LONDON (Reuters) - Market turbulence caused by Beijing's clampdowns on its tech, education and property sectors drove trading in U.S.-listed Chinese stocks to a record high in dollar terms last month, data shows.
The concerns triggered the biggest monthly fall in China-linked American Depository Receipts or ADRs, as they are known, since the height of the 2008 global financial crisis, but the knock-on effect was a huge spike in trading.
OTC Markets Group, whose platforms are widely used to trade ADRs of firms like Tencent and Alibaba, provided figures to Reuters showing that average daily volumes soared to 43,776, which was a record $2.14 million in value terms.
Daily numbers show the most exaggerated moves began on Monday, July 26, after signals emerged that Beijing was also clamping down on education firms that provide intensive tutoring ahead of university entrance exams.
Volumes spiked to over 86,000 that day and continued rising all the way to 110,115 trades on the Wednesday when some firms' ADR prices temporarily roared back up.
"It will be interesting to see how long this (trading surge) continues," said OTC's executive vice president for corporate services, Jason Paltrowitz.
Ramp-ups in dealing have not been limited to big banks and institutions.
Data from Britain's Interactive Investor, which mainly provides "retail" trading accounts for individuals, showed Alibaba - China's version of Amazon.com Inc - was its most-traded international stock between Monday and Wednesday with a 75%-25% buy to sell ratio.
Similar figures from Vanda, which are likely to be dominated by U.S.-based retail traders, showed Alibaba and electric vehicle makers Nio and Xpeng Inc were among the six most-bought stocks on the Tuesday when the rout was in full swing.
While OTC's numbers for July were not a record in actual volume numbers, the cost of the ADRs involved meant it was a record in value terms.
The $2.14 million daily average beat the previous record of just over $2 million back in January when the outgoing Donald Trump administration was pushing through dozens of U.S. investment bans on Chinese firms deemed to have military links.
Chinese listings in the United States have still reached a record $12.8 billion so far this year, however, according to Refinitiv data, as companies have continued to try to capitalize on record-high U.S. stock markets.

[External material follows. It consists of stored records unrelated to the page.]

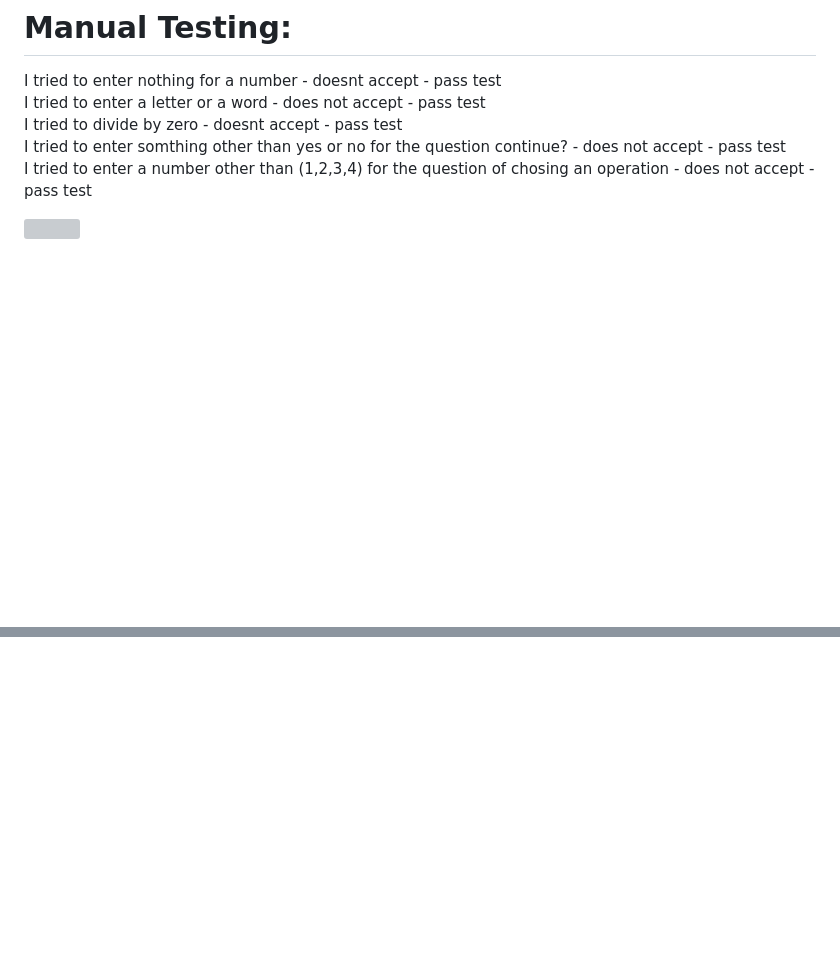
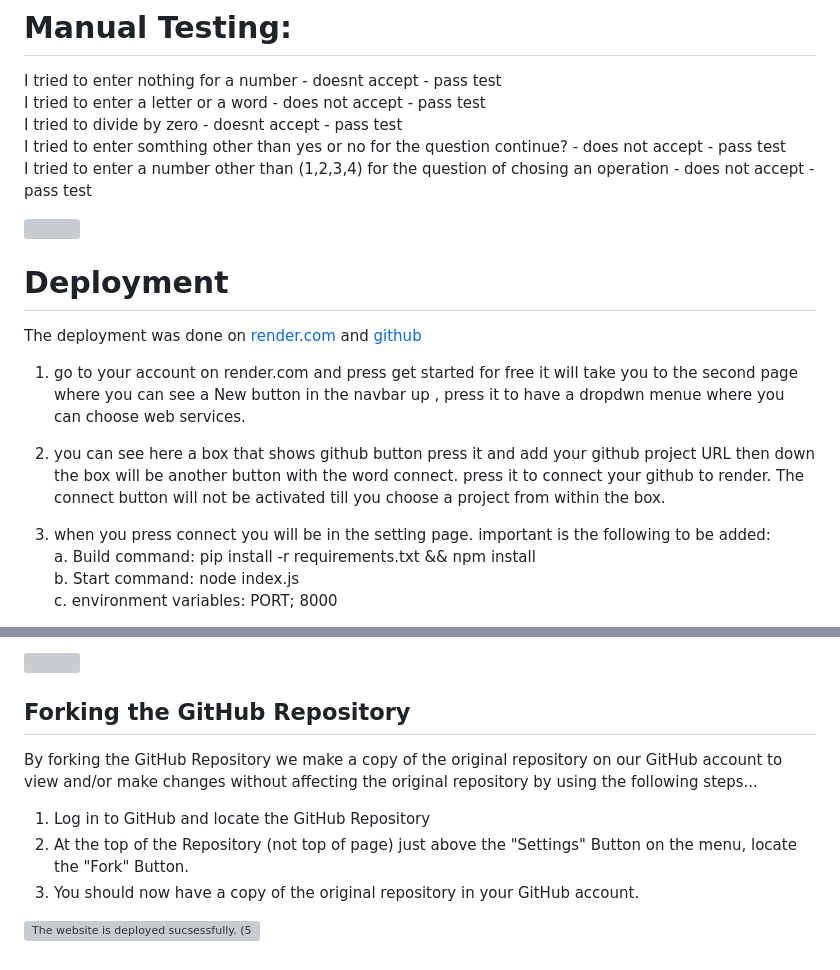
Before and after one commit to NewcoderM/S-Calculator, a Markdown page: README.md, 2 parts joined by grey strips. Rendered like a GitHub page; blank space fills up the shorter version; grey boxes are pictures that could not be loaded.

Commit message:
Deployment

```diff
--- a/README.md
+++ b/README.md
@@ -76,3 +76,17 @@ I tried to enter somthing other than yes or no for the question continue? - does
 I tried to enter a number other than (1,2,3,4) for the question of chosing an operation - does not accept - pass test<br>
 
 ![](media/manual_test0.PNG)
+
+
+
+# Deployment
+
+The deployment was done on [render.com](render.com) and [github](githup.com)
+
+1. go to your account on render.com and press get started for free it will take you to the second page where you can see a New button in the navbar up , press it to have a dropdwn menue where you can choose web services.
+2. you can see here a box that shows github button press it and add your github project URL then down the box will be another button with the word connect. press it to connect your github to render. The connect button will not be activated till you choose a project from within the box.
+3. when you press connect you will be in the setting page. important is the following to be added:
+   <br>a. Build command: pip install -r requirements.txt && npm install
+   <br>b. Start command: node index.js
+   <br>c. environment variables: PORT; 8000
+
@@ -78,0 +109,13 @@ I tried to enter a number other than (1,2,3,4) for the question of chosing an op
+![](media/render_free_tier)
+
+
+## Forking the GitHub Repository
+
+By forking the GitHub Repository we make a copy of the original repository on our GitHub account to view and/or make changes without affecting the original repository by using the following steps...
+
+1. Log in to GitHub and locate the GitHub Repository
+2. At the top of the Repository (not top of page) just above the "Settings" Button on the menu, locate the "Fork" Button.
+3. You should now have a copy of the original repository in your GitHub account.
+
+
+![The website is deployed sucsessfully. (502) port error is a render free tier related.](media/please_read_me)
```
Also changed, not shown: other parts of README.md (+16 -0 lines).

Refinitiv's data also shows that inflows to China-focused U.S. investment funds in July were at their lowest level in 10 months.
(Reporting by Marc Jones in London and by Vidya Ranganathan in Singapore; Editing by Matthew Lewis)